__INSTRUCTIONS TO FOLLOW__. Go through the data below. List every line that holds the word "diffDays".

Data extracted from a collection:
=== Section Start ===
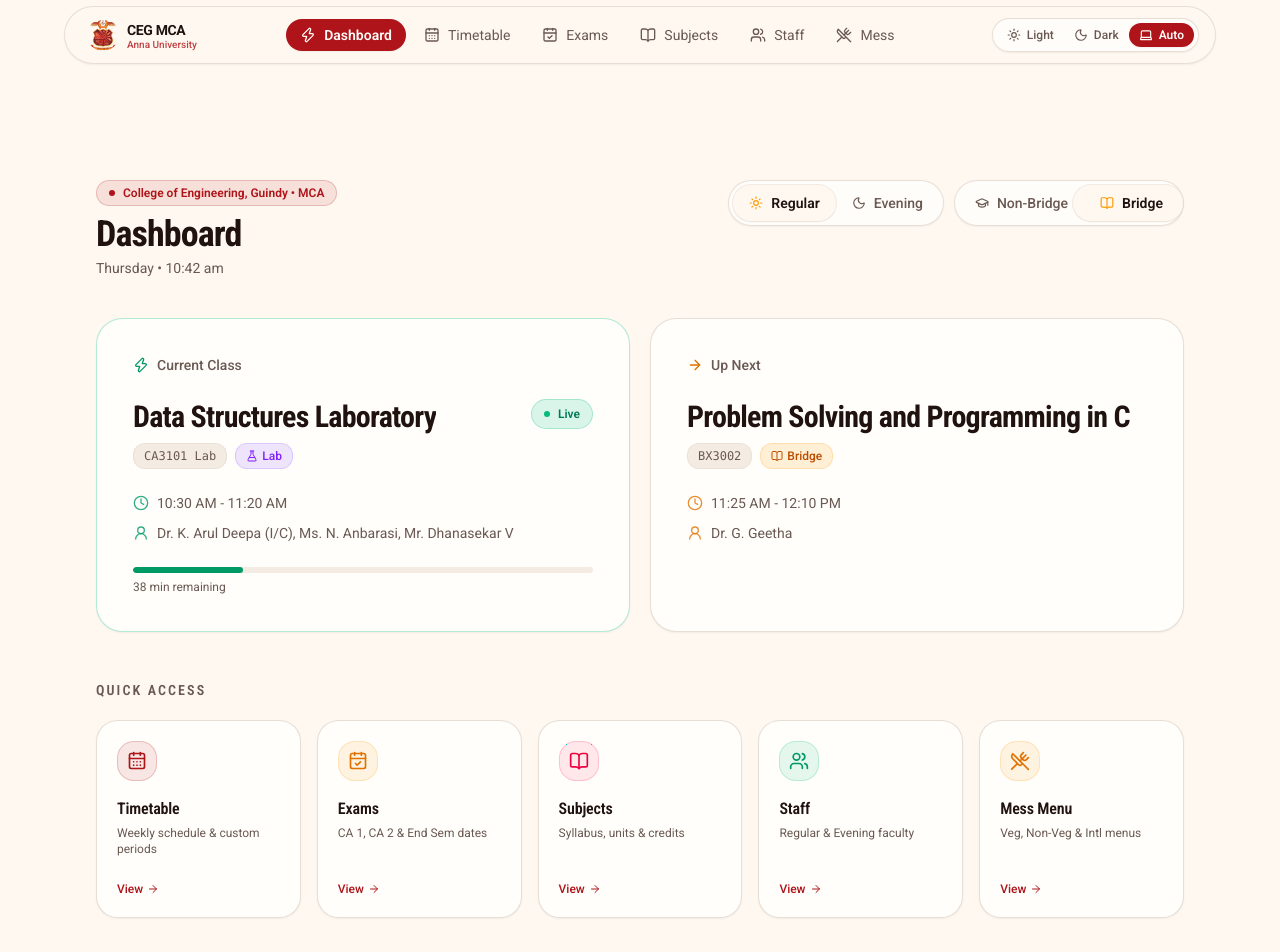
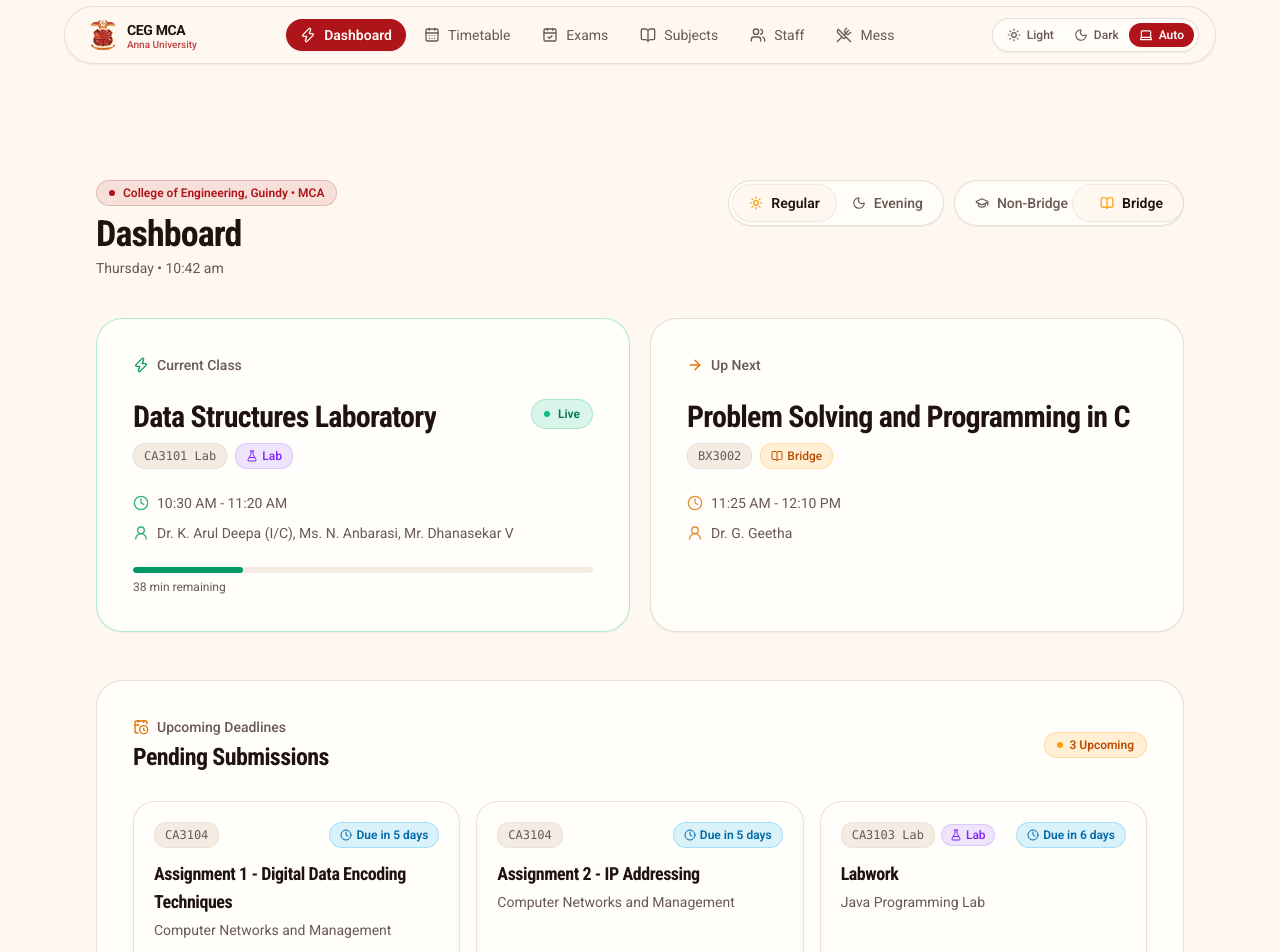
Before and after one commit to aigle-levant/ceg-mca, a React (Vite) app: page / in a window 1280 px wide. Shown: the top 952 px of the page. Built offline with nearby package versions, Linux system fonts and the light colour scheme.

Commit message:
Added upcoming deadlines

```diff
--- a/src/App.tsx
+++ b/src/App.tsx
@@ -14,6 +14,7 @@ import { useSchedule } from "@/hooks/useSchedule";
 import { useNavigation } from "@/hooks/useNavigation";
 import { saveTimetable } from "@/lib/api";
 import { CurrentClassCard } from "@/components/CurrentClassCard";
+import { DeadlinesCard } from "@/components/DeadlinesCard";
 import { TimetableView } from "@/components/TimetableView";
 import { TimetableEditor } from "@/components/TimetableEditor";
 import { StaffDirectory } from "@/components/StaffDirectory";
@@ -50,14 +51,14 @@ function App() {
     setMode(newMode);
     try {
       localStorage.setItem("ceg-batch-mode", newMode);
-    } catch {}
+    } catch { }
   };
 
   const handleCourseModeChange = (newMode: CourseMode) => {
     setCourseMode(newMode);
     try {
       localStorage.setItem("ceg-course-mode", newMode);
-    } catch {}
+    } catch { }
   };
 
   const [isEditing, setIsEditing] = useState(false);
@@ -114,6 +115,11 @@ function App() {
                   upcomingClass={schedule.upcomingClass}
                   currentMinutes={schedule.currentMinutes}
                 />
+              </section>
+
+              {/* Upcoming Deadlines */}
+              <section className="mb-8 sm:mb-12">
+                <DeadlinesCard />
               </section>
 
               {/* Quick Navigation Cards */}
--- /dev/null
+++ b/src/components/DeadlinesCard.tsx
@@ -0,0 +1,184 @@
+import {
+  CalendarClock,
+  Clock,
+  FlaskConical,
+  BookOpen,
+  CheckCircle2,
+  Calendar,
+} from "lucide-react";
+import { cn } from "@/lib/utils";
+import type { DeadlineItem, DeadlinesData } from "@/types/schedule";
+import deadlinesDataRaw from "@/data/urgent.json";
+
+const deadlinesData = deadlinesDataRaw as DeadlinesData;
+
+function getDeadlineMeta(dateStr: string) {
+  try {
+    const today = new Date();
+    today.setHours(0, 0, 0, 0);
+    const target = new Date(dateStr);
+    target.setHours(0, 0, 0, 0);
+
+    const diffDays = Math.round(
+      (target.getTime() - today.getTime()) / (1000 * 60 * 60 * 24)
+    );
+
+    const dateFormatted = target.toLocaleDateString("en-IN", {
+      month: "short",
+      day: "numeric",
+      year: "numeric",
+    });
+
+    if (diffDays === 0)
+      return { label: "Due Today", badge: dateFormatted, urgent: true };
+    if (diffDays === 1)
+      return { label: "Due Tomorrow", badge: dateFormatted, urgent: true };
+    if (diffDays > 1 && diffDays <= 3)
+      return { label: `Due in ${diffDays} days`, badge: dateFormatted, urgent: true };
+    if (diffDays > 3)
+      return { label: `Due in ${diffDays} days`, badge: dateFormatted, urgent: false };
+    if (diffDays < 0)
+      return { label: "Past Due", badge: dateFormatted, urgent: true };
+
+    return { label: `Due ${dateFormatted}`, badge: dateFormatted, urgent: false };
+  } catch {
+    return { label: dateStr, badge: dateStr, urgent: false };
+  }
+}
+
+interface DeadlineCardItemProps {
+  item: DeadlineItem;
+}
+
+function DeadlineCardItem({ item }: DeadlineCardItemProps) {
+  const meta = getDeadlineMeta(item.deadline);
+  const isLab =
+    item.subjectCode.toLowerCase().includes("lab") ||
+    item.subjectName.toLowerCase().includes("lab");
+  const isBridge = item.subjectCode.startsWith("BX");
+
+  return (
+    <div className="group/item relative flex flex-col justify-between rounded-xl sm:rounded-2xl border border-border/80 bg-card/60 p-4 sm:p-5 shadow-xs transition-all duration-300 hover:border-amber-500/40 hover:bg-card/90">
+      <div>
+        {/* Header Tags & Due Badge */}
+        <div className="flex items-center justify-between gap-2">
+          <div className="flex flex-wrap items-center gap-1.5">
+            <span className="inline-flex items-center rounded-lg bg-muted px-2.5 py-1 text-xs font-mono font-medium text-muted-foreground border border-border/50">
+              {item.subjectCode}
+            </span>
+
+            {isLab && (
+              <span className="inline-flex items-center gap-1 rounded-lg bg-violet-500/15 border border-violet-500/20 px-2 py-0.5 text-xs font-medium text-violet-600 dark:text-violet-300">
+                <FlaskConical className="size-3" />
+                Lab
+              </span>
+            )}
+
+            {isBridge && (
+              <span className="inline-flex items-center gap-1 rounded-lg bg-amber-500/15 border border-amber-500/20 px-2 py-0.5 text-xs font-medium text-amber-700 dark:text-amber-300">
+                <BookOpen className="size-3" />
+                Bridge
+              </span>
+            )}
+          </div>
+
+          <span
+            className={cn(
+              "inline-flex shrink-0 items-center gap-1 rounded-full px-2.5 py-1 text-xs font-semibold border",
+              meta.urgent
+                ? "bg-amber-500/15 border-amber-500/25 text-amber-700 dark:text-amber-300"
+                : "bg-sky-500/15 border-sky-500/25 text-sky-700 dark:text-sky-300"
+            )}
+          >
+            {meta.urgent && (
+              <span className="size-1.5 animate-pulse rounded-full bg-amber-500 dark:bg-amber-400" />
+            )}
+            <Clock className="size-3" />
+            {meta.label}
+          </span>
+        </div>
+
+        {/* Title */}
+        <h3 className="mt-3 text-base sm:text-lg font-bold tracking-tight text-foreground line-clamp-2">
+          {item.title}
+        </h3>
+
+        {/* Subject Name */}
+        <p className="mt-1 text-xs sm:text-sm text-muted-foreground line-clamp-1">
+          {item.subjectName}
+        </p>
+      </div>
+
+      {/* Footer with date */}
+      <div className="mt-4 pt-3 border-t border-border/50 flex items-center justify-between text-xs text-muted-foreground">
+        <span className="inline-flex items-center gap-1.5 font-mono">
+          <Calendar className="size-3.5 text-muted-foreground/80" />
+          {meta.badge}
+        </span>
+        <span className="font-medium text-amber-600 dark:text-amber-400">
+          {meta.label}
+        </span>
+      </div>
+    </div>
+  );
+}
+
+export function DeadlinesCard() {
+  const deadlines: DeadlineItem[] =
+    deadlinesData.upcoming || deadlinesData.urgent || [];
+
+  return (
+    <div className="group relative overflow-hidden rounded-2xl sm:rounded-3xl border border-border/80 bg-card p-4 sm:p-7 md:p-9 shadow-xs transition-all duration-500">
+      <div className="relative">
+        {/* Card Header */}
+        <div className="flex flex-col sm:flex-row sm:items-center justify-between gap-3">
+          <div>
+            <div className="flex items-center gap-2 text-xs sm:text-sm font-medium text-muted-foreground">
+              <CalendarClock className="size-4 text-amber-600 dark:text-amber-400" />
+              Upcoming Deadlines
+            </div>
+            <h2 className="mt-1 text-xl sm:text-2xl font-bold tracking-tight text-foreground">
+              Pending Submissions
+            </h2>
+          </div>
+
+          {deadlines.length > 0 ? (
+            <span className="inline-flex self-start sm:self-center items-center gap-1.5 rounded-full bg-amber-500/15 border border-amber-500/25 px-3 py-1 text-xs font-semibold text-amber-700 dark:text-amber-300">
+              <span className="size-1.5 animate-pulse rounded-full bg-amber-500 dark:bg-amber-400" />
+              {deadlines.length} Upcoming
+            </span>
+          ) : (
+            <span className="inline-flex self-start sm:self-center items-center gap-1 rounded-full bg-emerald-500/15 border border-emerald-500/25 px-3 py-1 text-xs font-medium text-emerald-700 dark:text-emerald-300">
+              <CheckCircle2 className="size-3.5" />
+              All Clear
+            </span>
+          )}
+        </div>
+
+        {/* Content */}
+        {deadlines.length > 0 ? (
+          <div className="mt-5 sm:mt-7 grid gap-3 sm:gap-4 sm:grid-cols-2 lg:grid-cols-3">
+            {deadlines.map((item, idx) => (
+              <DeadlineCardItem
+                key={`${item.subjectCode}-${item.title}-${idx}`}
+                item={item}
+              />
+            ))}
+          </div>
+        ) : (
+          <div className="mt-6 flex flex-col items-center justify-center text-center py-8">
+            <div className="size-12 rounded-2xl bg-emerald-500/10 text-emerald-600 dark:text-emerald-400 border border-emerald-500/20 flex items-center justify-center mb-3">
+              <CheckCircle2 className="size-6" />
+            </div>
+            <h3 className="text-lg font-semibold text-foreground">
+              No upcoming deadlines
+            </h3>
+            <p className="mt-1 text-xs sm:text-sm text-muted-foreground">
+              Enjoy the break ☕ All assignments are completed!
+            </p>
+          </div>
+        )}
+      </div>
+    </div>
+  );
+}
--- /dev/null
+++ b/src/data/urgent.json
@@ -0,0 +1,22 @@
+{
+    "upcoming": [
+        {
+            "subjectCode": "CA3104",
+            "subjectName": "Computer Networks and Management",
+            "title": "Assignment 1 - Digital Data Encoding Techniques",
+            "deadline": "2026-09-22"
+        },
+        {
+            "subjectCode": "CA3104",
+            "subjectName": "Computer Networks and Management",
+            "title": "Assignment 2 - IP Addressing",
+            "deadline": "2026-09-22"
+        },
+        {
+            "subjectCode": "CA3103 Lab",
+            "subjectName": "Java Programming Lab",
+            "title": "Labwork",
+            "deadline": "2026-09-23"
+        }
+    ]
+}
```
Also changed, not shown: src/types/schedule.ts (+12 -0 lines).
=== Section End ===
__RESPONSE TO THIS TASK__.
+    const diffDays = Math.round(
+    if (diffDays === 0)
+    if (diffDays === 1)
+    if (diffDays > 1 && diffDays <= 3)
+      return { label: `Due in ${diffDays} days`, badge: dateFormatted, urgent: true };
+    if (diffDays > 3)
+      return { label: `Due in ${diffDays} days`, badge: dateFormatted, urgent: false };
+    if (diffDays < 0)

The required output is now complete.